Required action: Copy the records below exactly, omitting any pictures they contain.

[Collected data]
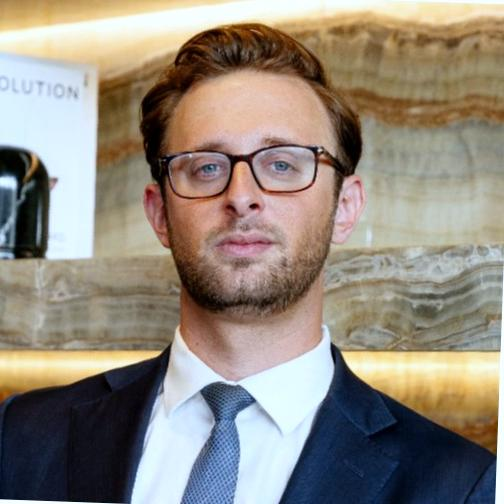
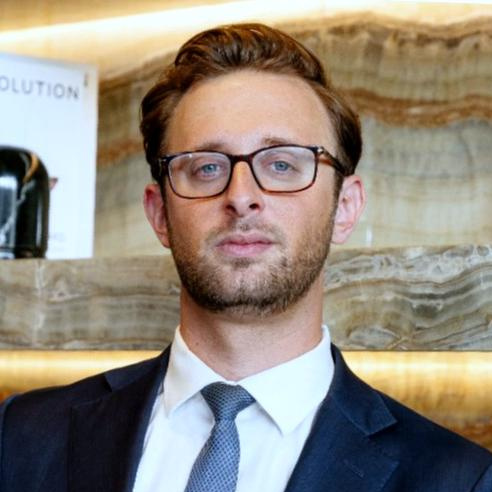
Team page: trim the white corner from Charles Slamowitz's headshot

diff --git a/team.html b/team.html
@@ -228,7 +228,7 @@
                         </div>
 
                         <div class="team-card">
-                            <div class="team-portrait" data-initials="CS"><img src="/team/charles-slamowitz.jpg" alt="Charles Slamowitz" width="504" height="504" loading="lazy"></div>
+                            <div class="team-portrait" data-initials="CS"><img src="/team/charles-slamowitz.jpg" alt="Charles Slamowitz" width="492" height="492" loading="lazy"></div>
                             <h2 class="team-card-name">Charles Slamowitz</h2>
                             <p class="team-card-role">Operating Partner, Law</p>
                             <p class="team-card-bio">Leads regulatory work, dispute resolution, and market development across the Caribbean, South America, and Africa. He is the founder and managing partner of Slam Legal in New York, a firm for artificial intelligence, digital assets, and cross-border technology disputes. He trained at Emory University School of Law.</p>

Your response:
Team page: trim the white corner from Charles Slamowitz's headshot

diff --git a/team.html b/team.html
@@ -228,7 +228,7 @@
                         </div>
 
                         <div class="team-card">
-                            <div class="team-portrait" data-initials="CS"><img src="/team/charles-slamowitz.jpg" alt="Charles Slamowitz" width="504" height="504" loading="lazy"></div>
+                            <div class="team-portrait" data-initials="CS"><img src="/team/charles-slamowitz.jpg" alt="Charles Slamowitz" width="492" height="492" loading="lazy"></div>
                             <h2 class="team-card-name">Charles Slamowitz</h2>
                             <p class="team-card-role">Operating Partner, Law</p>
                             <p class="team-card-bio">Leads regulatory work, dispute resolution, and market development across the Caribbean, South America, and Africa. He is the founder and managing partner of Slam Legal in New York, a firm for artificial intelligence, digital assets, and cross-border technology disputes. He trained at Emory University School of Law.</p>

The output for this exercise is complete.